DNA Evidence Debunks the “Out-of-Africa” Theory of Human Evolution
“Rebecca Cann was more expansive and specific in declaring that the Original “Mitochondrial DNA puts the origin of Homo Sapiens much further back and indicates that the Australian Aborigines arose 400,000 years ago from two distinct lineages, far earlier than any other racial group.” The notions of a “far earlier” time frame when estimating when, and the existence of “two lineages” in Australia when grappling with who, are constant themes that can be found within many other reports investigating the make up of the genes and chromosomes of Homo sapien sapiens.”
An article in the New York Times on 4th December 2013 lays claim to a “baffling 400,000 year old clue to human origins”. On this occasion, humanity’s indirect ancestry was traced back to Spain during pre-Homo sapien sapiens times, and once again Denisovan genes are at play. So it appears the same hominid who is most closely linked to the Original genes of Australia was wandering around the Spanish countryside some 400,000 years ago, well before any African Homo sapien could be claimed to have stepped in, on or outside African soil.

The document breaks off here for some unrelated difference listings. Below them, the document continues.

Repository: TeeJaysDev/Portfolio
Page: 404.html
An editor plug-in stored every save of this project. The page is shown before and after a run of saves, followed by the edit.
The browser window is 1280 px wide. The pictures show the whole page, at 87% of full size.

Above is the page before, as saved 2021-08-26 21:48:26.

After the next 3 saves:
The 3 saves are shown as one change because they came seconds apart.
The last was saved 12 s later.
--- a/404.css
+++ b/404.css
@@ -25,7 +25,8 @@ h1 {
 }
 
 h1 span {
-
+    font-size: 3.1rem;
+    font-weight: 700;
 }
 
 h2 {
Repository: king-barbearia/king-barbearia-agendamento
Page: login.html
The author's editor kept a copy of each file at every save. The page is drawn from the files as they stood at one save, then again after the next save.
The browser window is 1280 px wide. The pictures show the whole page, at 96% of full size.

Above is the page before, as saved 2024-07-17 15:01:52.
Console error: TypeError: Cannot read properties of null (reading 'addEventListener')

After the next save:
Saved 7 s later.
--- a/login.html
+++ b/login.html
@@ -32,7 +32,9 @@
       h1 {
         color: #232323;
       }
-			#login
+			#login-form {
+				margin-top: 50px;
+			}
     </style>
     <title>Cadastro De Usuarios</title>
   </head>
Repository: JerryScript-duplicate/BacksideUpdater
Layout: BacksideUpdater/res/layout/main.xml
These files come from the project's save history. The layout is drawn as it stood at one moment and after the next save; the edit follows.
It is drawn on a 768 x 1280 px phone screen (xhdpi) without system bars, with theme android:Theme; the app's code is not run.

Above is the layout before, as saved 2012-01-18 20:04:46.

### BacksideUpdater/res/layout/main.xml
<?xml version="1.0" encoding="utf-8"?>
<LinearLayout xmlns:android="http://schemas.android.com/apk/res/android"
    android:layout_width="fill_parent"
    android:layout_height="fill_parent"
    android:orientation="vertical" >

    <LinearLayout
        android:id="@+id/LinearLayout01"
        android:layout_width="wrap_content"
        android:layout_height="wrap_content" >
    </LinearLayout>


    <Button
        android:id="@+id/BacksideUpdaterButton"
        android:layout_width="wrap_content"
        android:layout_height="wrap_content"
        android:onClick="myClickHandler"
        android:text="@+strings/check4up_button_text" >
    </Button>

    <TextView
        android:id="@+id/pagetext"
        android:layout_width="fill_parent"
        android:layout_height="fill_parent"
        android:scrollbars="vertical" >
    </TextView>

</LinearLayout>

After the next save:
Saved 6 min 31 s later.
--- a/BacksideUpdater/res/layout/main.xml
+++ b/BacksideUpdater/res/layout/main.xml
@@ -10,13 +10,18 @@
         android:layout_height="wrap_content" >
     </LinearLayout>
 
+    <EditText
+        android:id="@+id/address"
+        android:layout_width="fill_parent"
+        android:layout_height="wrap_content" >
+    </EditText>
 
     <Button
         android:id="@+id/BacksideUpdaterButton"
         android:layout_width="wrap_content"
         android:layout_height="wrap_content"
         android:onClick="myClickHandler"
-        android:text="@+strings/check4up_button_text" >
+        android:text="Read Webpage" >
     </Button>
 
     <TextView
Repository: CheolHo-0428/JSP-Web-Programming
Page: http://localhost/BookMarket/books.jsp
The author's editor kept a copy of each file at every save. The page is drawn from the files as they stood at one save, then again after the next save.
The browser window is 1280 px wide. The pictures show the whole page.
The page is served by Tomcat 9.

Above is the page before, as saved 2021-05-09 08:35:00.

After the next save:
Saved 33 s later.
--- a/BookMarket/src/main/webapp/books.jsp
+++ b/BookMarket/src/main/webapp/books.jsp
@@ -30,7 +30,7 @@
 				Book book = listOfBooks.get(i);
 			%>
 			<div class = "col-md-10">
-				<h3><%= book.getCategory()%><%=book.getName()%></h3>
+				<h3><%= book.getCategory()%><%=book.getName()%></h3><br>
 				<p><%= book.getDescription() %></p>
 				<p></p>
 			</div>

“Scientists have found the oldest DNA evidence yet of humans’ biological history. But instead of neatly clarifying human evolution, the finding is adding new mysteries”. The femur bone found in cave was analysed by Dr. Matthias Meyer (geneticist Max Planck Institute for Evolutionary Anthropology). When Meyer and his colleagues “drilled into the femur, they found ancient human DNA inside, just as they hoped”.
But past this point, nothing went according to their script. Much to their surprise, the DNA they recovered – the oldest yet by over 100,000 years – “most closely resembles DNA from an enigmatic lineage of humans known as Denisovans”, originally thought to be 80,000 years old and confined to the Northern Asian region. This finding was the cause of great consternation. “Everyone had a hard time believing it at first” Dr. Meyer said. “So we generated more and more data to nail it down”. Not surprisingly, their further research only confirmed the original results.
As Meyer quite rightly observed: “right now, we’ve basically generated a big question mark”.